What is required:
Each line holding the string "Container" is to be copied from the data.

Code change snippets
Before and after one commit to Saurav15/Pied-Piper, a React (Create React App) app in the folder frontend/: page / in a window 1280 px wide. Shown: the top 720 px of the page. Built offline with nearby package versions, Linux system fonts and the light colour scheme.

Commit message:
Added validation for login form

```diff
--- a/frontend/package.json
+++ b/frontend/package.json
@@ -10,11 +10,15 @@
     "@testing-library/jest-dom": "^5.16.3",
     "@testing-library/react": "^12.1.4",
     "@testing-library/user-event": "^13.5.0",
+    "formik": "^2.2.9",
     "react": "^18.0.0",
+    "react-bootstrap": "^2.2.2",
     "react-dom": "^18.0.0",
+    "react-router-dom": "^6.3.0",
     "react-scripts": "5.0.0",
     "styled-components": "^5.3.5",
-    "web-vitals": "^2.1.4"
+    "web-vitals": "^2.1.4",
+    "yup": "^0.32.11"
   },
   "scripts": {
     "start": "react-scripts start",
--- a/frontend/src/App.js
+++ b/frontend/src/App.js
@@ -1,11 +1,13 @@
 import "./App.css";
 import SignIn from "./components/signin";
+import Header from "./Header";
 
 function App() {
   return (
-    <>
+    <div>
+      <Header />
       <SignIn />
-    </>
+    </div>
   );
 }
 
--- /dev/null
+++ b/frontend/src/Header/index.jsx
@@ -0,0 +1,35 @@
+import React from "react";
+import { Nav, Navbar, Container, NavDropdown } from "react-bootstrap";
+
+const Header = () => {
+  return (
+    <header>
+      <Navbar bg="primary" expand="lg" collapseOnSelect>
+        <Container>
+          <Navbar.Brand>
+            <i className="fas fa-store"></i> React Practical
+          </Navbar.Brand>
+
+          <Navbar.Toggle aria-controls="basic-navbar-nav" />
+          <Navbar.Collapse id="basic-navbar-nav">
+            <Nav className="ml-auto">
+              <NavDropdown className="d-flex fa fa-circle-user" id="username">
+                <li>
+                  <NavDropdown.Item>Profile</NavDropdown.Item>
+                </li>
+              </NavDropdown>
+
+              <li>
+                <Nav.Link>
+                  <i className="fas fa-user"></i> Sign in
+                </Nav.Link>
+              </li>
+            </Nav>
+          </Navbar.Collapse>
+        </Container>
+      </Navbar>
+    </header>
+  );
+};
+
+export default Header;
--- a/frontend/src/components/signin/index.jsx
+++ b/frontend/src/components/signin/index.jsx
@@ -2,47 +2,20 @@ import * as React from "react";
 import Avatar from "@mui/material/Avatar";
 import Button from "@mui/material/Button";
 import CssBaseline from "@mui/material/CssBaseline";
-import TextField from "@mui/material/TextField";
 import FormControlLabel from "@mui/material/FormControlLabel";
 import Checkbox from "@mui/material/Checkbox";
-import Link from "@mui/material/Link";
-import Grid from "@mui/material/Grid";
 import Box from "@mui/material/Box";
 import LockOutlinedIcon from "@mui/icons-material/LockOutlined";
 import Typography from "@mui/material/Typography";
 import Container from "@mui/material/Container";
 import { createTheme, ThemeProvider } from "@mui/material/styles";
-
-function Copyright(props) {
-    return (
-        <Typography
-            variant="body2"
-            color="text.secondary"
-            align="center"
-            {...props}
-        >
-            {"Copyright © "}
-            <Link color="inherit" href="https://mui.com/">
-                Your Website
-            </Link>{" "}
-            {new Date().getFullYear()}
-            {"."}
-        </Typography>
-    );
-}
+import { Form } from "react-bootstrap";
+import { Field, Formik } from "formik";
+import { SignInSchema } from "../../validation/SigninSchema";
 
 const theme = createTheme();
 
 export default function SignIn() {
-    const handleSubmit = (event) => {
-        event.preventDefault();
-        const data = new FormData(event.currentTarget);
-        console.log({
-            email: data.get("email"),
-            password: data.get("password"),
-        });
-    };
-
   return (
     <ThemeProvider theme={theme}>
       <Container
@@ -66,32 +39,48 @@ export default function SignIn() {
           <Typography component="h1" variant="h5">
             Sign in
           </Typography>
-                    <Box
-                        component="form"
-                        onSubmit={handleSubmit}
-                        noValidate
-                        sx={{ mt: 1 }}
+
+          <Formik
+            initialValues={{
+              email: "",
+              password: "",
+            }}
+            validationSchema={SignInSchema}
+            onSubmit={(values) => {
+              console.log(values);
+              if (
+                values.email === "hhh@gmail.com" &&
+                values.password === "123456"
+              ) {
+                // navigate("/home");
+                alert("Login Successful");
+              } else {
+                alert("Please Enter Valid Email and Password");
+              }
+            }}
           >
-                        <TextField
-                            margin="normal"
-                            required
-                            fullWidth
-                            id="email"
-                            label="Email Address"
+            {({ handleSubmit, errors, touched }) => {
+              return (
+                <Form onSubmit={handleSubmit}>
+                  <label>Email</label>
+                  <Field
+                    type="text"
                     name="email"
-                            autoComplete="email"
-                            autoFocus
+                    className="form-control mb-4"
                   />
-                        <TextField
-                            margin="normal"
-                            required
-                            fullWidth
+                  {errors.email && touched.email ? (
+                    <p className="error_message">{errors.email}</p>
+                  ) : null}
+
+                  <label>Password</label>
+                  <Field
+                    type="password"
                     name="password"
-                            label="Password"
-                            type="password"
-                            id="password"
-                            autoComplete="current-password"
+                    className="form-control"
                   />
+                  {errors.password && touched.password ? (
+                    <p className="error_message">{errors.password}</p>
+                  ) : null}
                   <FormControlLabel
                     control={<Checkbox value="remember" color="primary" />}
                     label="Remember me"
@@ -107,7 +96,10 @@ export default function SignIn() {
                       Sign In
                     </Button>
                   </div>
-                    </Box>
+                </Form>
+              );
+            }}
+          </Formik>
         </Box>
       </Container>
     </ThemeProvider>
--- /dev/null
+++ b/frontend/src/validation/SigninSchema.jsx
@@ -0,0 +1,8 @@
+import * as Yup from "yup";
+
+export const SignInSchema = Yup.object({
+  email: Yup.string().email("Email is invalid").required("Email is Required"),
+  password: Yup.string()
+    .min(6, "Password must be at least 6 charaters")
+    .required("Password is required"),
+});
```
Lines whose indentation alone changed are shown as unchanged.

Your solution:
+import { Nav, Navbar, Container, NavDropdown } from "react-bootstrap";
+        <Container>
+        </Container>
 import Container from "@mui/material/Container";
       <Container
       </Container>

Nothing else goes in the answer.